**TASK DIRECTIONS**
Every line below containing the word "Before" should be found and copied.

------------------------------------------------------------

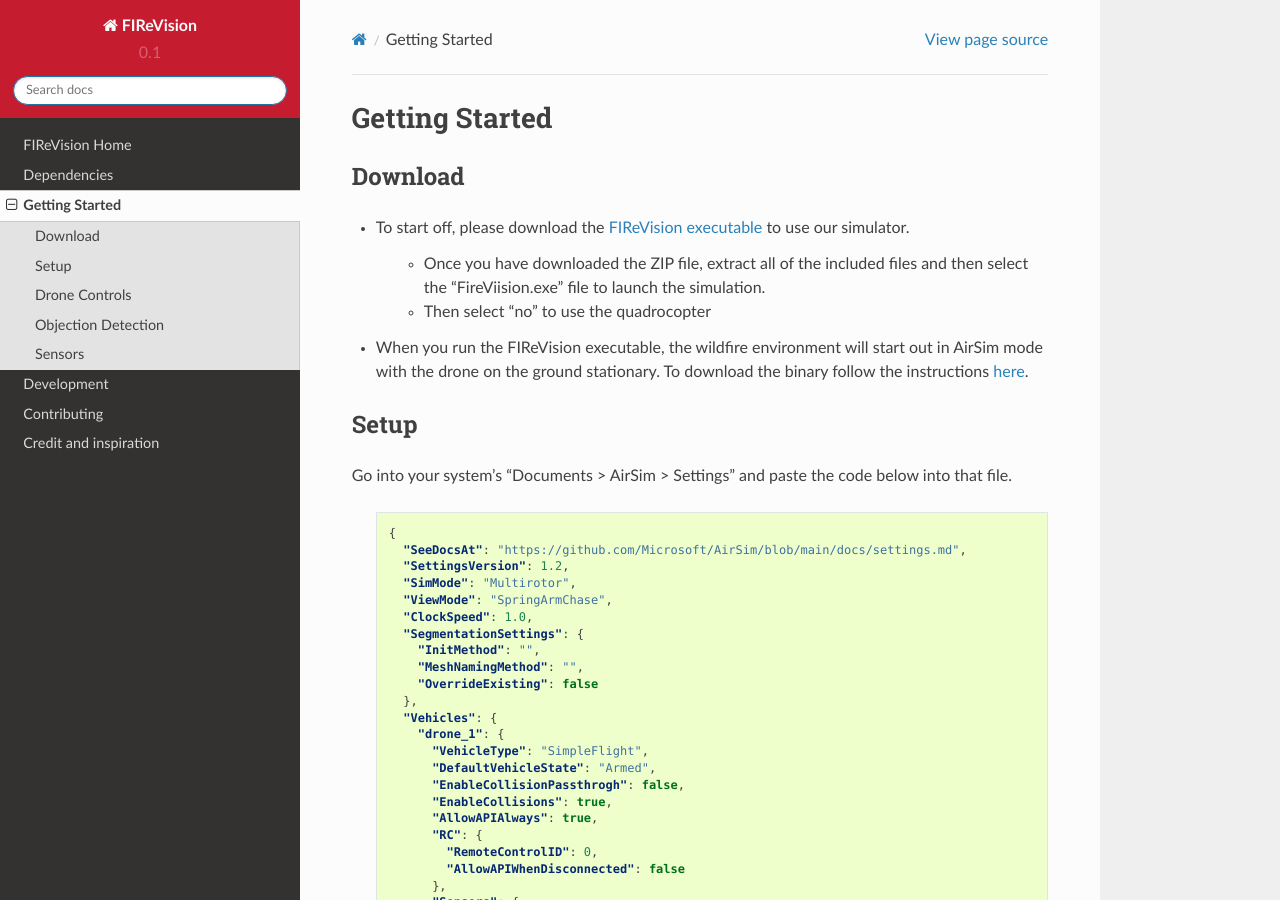
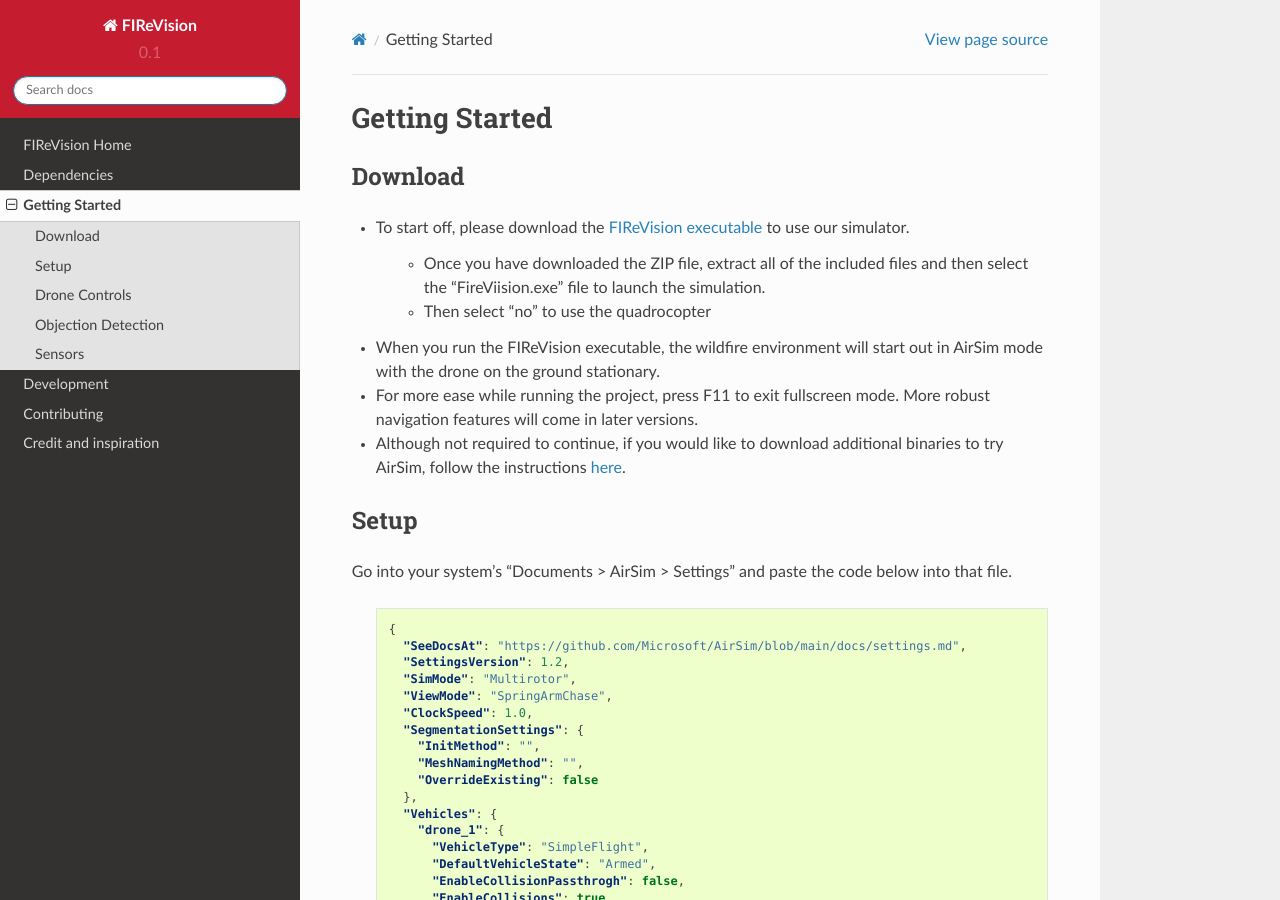
Before and after one commit to castacks/firevision_sim, a Sphinx documentation site: the page built from docs/getting_started.rst, in a window 1280 px wide and 900 px high. Built offline with Sphinx 7.4.7 and the Read the Docs theme 2.0.0, drawn with Linux system fonts in a browser that asks for light colours; pages that are not in the unit, such as notebooks, are missing from menus; some of the changed text lies outside the part shown.

Commit message:
Edited setup instructs to include running the script

```diff
--- a/docs/getting_started.rst
+++ b/docs/getting_started.rst
@@ -10,7 +10,11 @@
    - Once you have downloaded the ZIP file, extract all of the included files and then select the "FireViision.exe" file to launch the simulation.
    - Then select "no" to use the quadrocopter
 
-- When you run the FIReVision executable, the wildfire environment will start out in AirSim mode with the drone on the ground stationary. To download the binary follow the instructions `here <https://microsoft.github.io/AirSim/use_precompiled/>`_.
+- When you run the FIReVision executable, the wildfire environment will start out in AirSim mode with the drone on the ground stationary.
+
+- For more ease while running the project, press F11 to exit fullscreen mode. More robust navigation features will come in later versions.
+
+- Although not required to continue, if you would like to download additional binaries to try AirSim, follow the instructions `here <https://microsoft.github.io/AirSim/use_precompiled/>`_.
 
 Setup
 -----
@@ -112,7 +116,8 @@
 
 Drone Controls
 -------
-Before we can start moving in AirSim mode, we must first run ``objectDetection_kbcontrol.py``. This will allow us to detect objects as well as control the drone. Finally, refer to the following table to control the drone:
+Before we can start moving in AirSim mode, we must first use either the windows key or press alt + tab to access the project folder, go into the
+“FireVision-Detection” folder, then open and run ``objectDetection.py``. This will allow us to detect objects as well as control the drone. Finally, refer to the following table to control the drone:
 
 .. list-table:: Movements
    :widths: 25 25
```
Also changed, not shown: other parts of docs/getting_started.rst (+1 -1 lines).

------------------------------------------------------------

**RESPONSE**
Before and after one commit to castacks/firevision_sim, a Sphinx documentation site: the page built from docs/getting_started.rst, in a window 1280 px wide and 900 px high. Built offline with Sphinx 7.4.7 and the Read the Docs theme 2.0.0, drawn with Linux system fonts in a browser that asks for light colours; pages that are not in the unit, such as notebooks, are missing from menus; some of the changed text lies outside the part shown.
-Before we can start moving in AirSim mode, we must first run ``objectDetection_kbcontrol.py``. This will allow us to detect objects as well as control the drone. Finally, refer to the following table to control the drone:
+Before we can start moving in AirSim mode, we must first use either the windows key or press alt + tab to access the project folder, go into the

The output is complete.